HOW TO COMPLETE THIS TASK
Apart from the pictures, every entry below should be repeated exactly.

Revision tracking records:
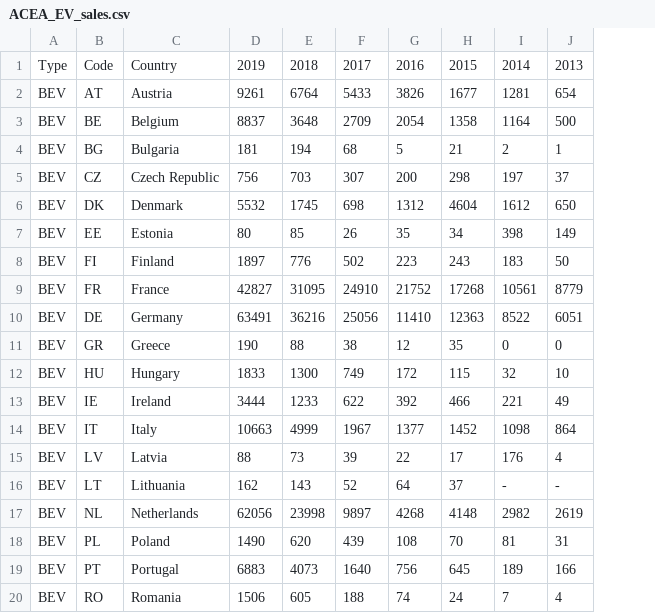
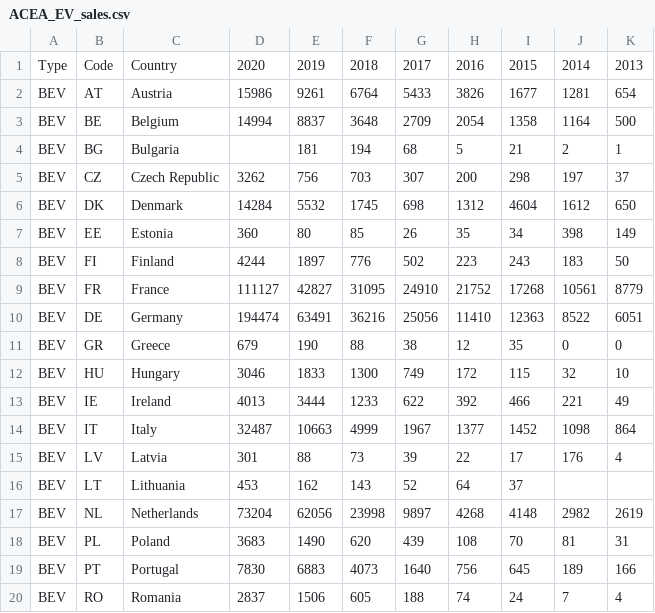
Before and after one commit to giacfalk/EV_charging_network_accessibility_analysis, a CSV file: input_data/ACEA_EV_sales.csv, drawn as a sheet; only a part is shown; addresses are those after the commit; the diff covers the shown part only; the diff names each change by its address in the sheet, - before the commit and + after, or states it on an @@ line.

```diff
--- a/input_data/ACEA_EV_sales.csv
+++ b/input_data/ACEA_EV_sales.csv
+column D, rows 1-20: 2020 | 15986 | 14994 |  | 3262 | 14284 | 360 | 4244 | 111127 | 194474 | 679 | 3046 | 4013 | 32487 | 301 | 453 | 73204 | 3683 | 7830 | 2837
-J16: -
+J16: (empty)
-K16: -
+K16: (empty)
```
Also changed, not shown: 35 edited cells elsewhere in this file.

RESULT
Before and after one commit to giacfalk/EV_charging_network_accessibility_analysis, a CSV file: input_data/ACEA_EV_sales.csv, drawn as a sheet; only a part is shown; addresses are those after the commit; the diff covers the shown part only; the diff names each change by its address in the sheet, - before the commit and + after, or states it on an @@ line.

```diff
--- a/input_data/ACEA_EV_sales.csv
+++ b/input_data/ACEA_EV_sales.csv
+column D, rows 1-20: 2020 | 15986 | 14994 |  | 3262 | 14284 | 360 | 4244 | 111127 | 194474 | 679 | 3046 | 4013 | 32487 | 301 | 453 | 73204 | 3683 | 7830 | 2837
-J16: -
+J16: (empty)
-K16: -
+K16: (empty)
```
Also changed, not shown: 35 edited cells elsewhere in this file.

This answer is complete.